→ **What this task involves**:
Without the pictures, write out all the lines below exactly as they appear.
──────── Data under study ────────
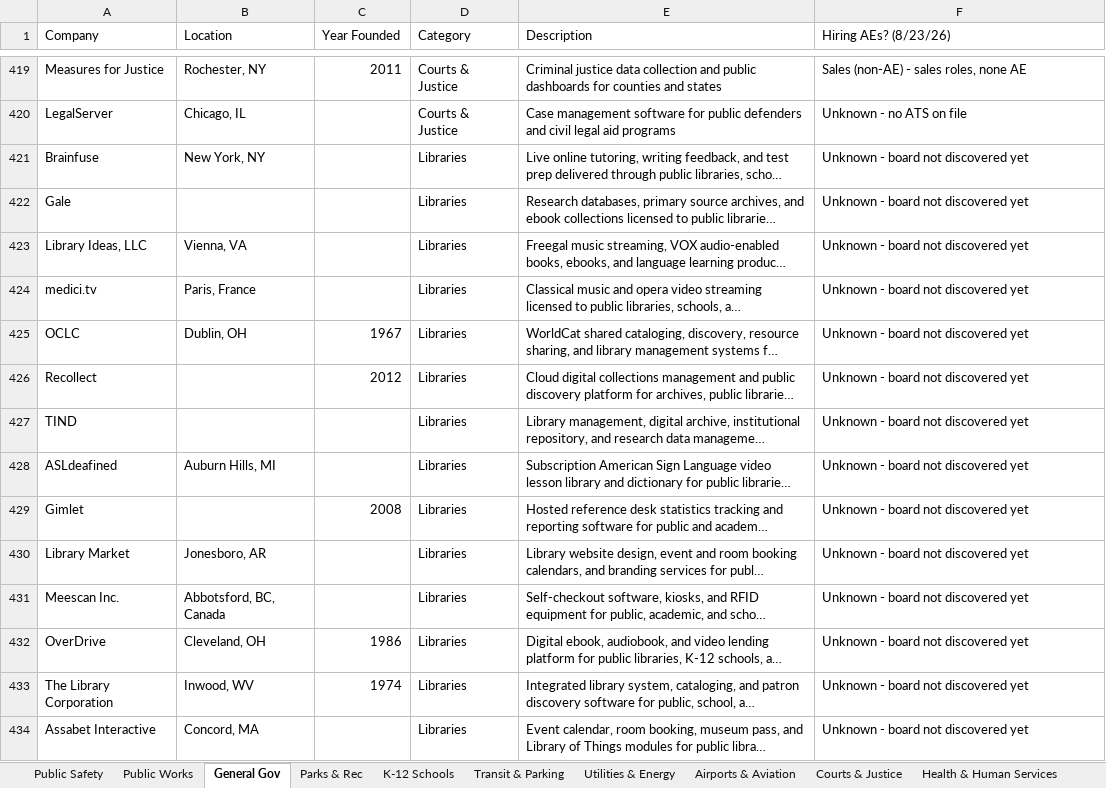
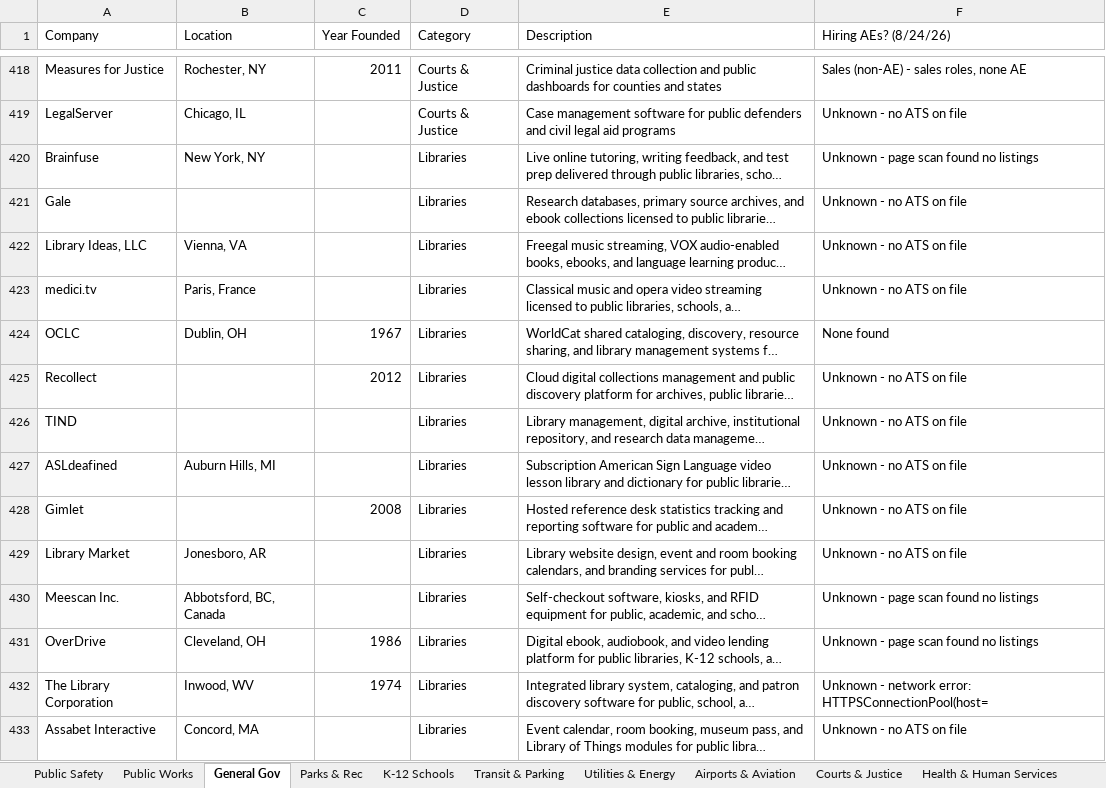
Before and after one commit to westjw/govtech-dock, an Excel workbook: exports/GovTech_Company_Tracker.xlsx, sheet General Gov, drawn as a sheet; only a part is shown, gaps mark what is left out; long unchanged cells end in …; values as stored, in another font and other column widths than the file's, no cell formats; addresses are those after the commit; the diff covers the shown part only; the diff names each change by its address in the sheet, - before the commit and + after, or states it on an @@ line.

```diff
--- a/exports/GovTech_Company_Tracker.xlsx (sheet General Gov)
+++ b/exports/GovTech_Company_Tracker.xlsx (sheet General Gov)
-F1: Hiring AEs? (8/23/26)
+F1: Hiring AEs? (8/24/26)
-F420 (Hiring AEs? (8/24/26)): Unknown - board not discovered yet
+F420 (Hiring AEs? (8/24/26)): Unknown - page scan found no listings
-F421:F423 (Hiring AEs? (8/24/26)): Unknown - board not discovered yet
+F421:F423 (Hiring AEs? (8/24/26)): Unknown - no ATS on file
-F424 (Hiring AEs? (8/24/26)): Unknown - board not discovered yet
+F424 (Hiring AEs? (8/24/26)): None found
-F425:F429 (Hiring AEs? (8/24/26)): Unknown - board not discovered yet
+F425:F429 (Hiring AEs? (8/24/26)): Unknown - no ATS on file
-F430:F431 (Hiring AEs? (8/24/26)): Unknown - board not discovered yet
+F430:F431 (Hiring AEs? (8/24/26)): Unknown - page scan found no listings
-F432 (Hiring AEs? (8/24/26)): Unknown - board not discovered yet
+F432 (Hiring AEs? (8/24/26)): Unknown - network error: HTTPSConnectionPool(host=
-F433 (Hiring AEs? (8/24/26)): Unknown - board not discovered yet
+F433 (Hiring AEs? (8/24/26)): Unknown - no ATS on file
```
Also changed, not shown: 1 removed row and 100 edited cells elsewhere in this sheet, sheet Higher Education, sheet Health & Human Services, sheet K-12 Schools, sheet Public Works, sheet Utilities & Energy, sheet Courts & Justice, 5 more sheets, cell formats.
────────
→ **Task solution**:
Before and after one commit to westjw/govtech-dock, an Excel workbook: exports/GovTech_Company_Tracker.xlsx, sheet General Gov, drawn as a sheet; only a part is shown, gaps mark what is left out; long unchanged cells end in …; values as stored, in another font and other column widths than the file's, no cell formats; addresses are those after the commit; the diff covers the shown part only; the diff names each change by its address in the sheet, - before the commit and + after, or states it on an @@ line.

```diff
--- a/exports/GovTech_Company_Tracker.xlsx (sheet General Gov)
+++ b/exports/GovTech_Company_Tracker.xlsx (sheet General Gov)
-F1: Hiring AEs? (8/23/26)
+F1: Hiring AEs? (8/24/26)
-F420 (Hiring AEs? (8/24/26)): Unknown - board not discovered yet
+F420 (Hiring AEs? (8/24/26)): Unknown - page scan found no listings
-F421:F423 (Hiring AEs? (8/24/26)): Unknown - board not discovered yet
+F421:F423 (Hiring AEs? (8/24/26)): Unknown - no ATS on file
-F424 (Hiring AEs? (8/24/26)): Unknown - board not discovered yet
+F424 (Hiring AEs? (8/24/26)): None found
-F425:F429 (Hiring AEs? (8/24/26)): Unknown - board not discovered yet
+F425:F429 (Hiring AEs? (8/24/26)): Unknown - no ATS on file
-F430:F431 (Hiring AEs? (8/24/26)): Unknown - board not discovered yet
+F430:F431 (Hiring AEs? (8/24/26)): Unknown - page scan found no listings
-F432 (Hiring AEs? (8/24/26)): Unknown - board not discovered yet
+F432 (Hiring AEs? (8/24/26)): Unknown - network error: HTTPSConnectionPool(host=
-F433 (Hiring AEs? (8/24/26)): Unknown - board not discovered yet
+F433 (Hiring AEs? (8/24/26)): Unknown - no ATS on file
```
Also changed, not shown: 1 removed row and 100 edited cells elsewhere in this sheet, sheet Higher Education, sheet Health & Human Services, sheet K-12 Schools, sheet Public Works, sheet Utilities & Energy, sheet Courts & Justice, 5 more sheets, cell formats.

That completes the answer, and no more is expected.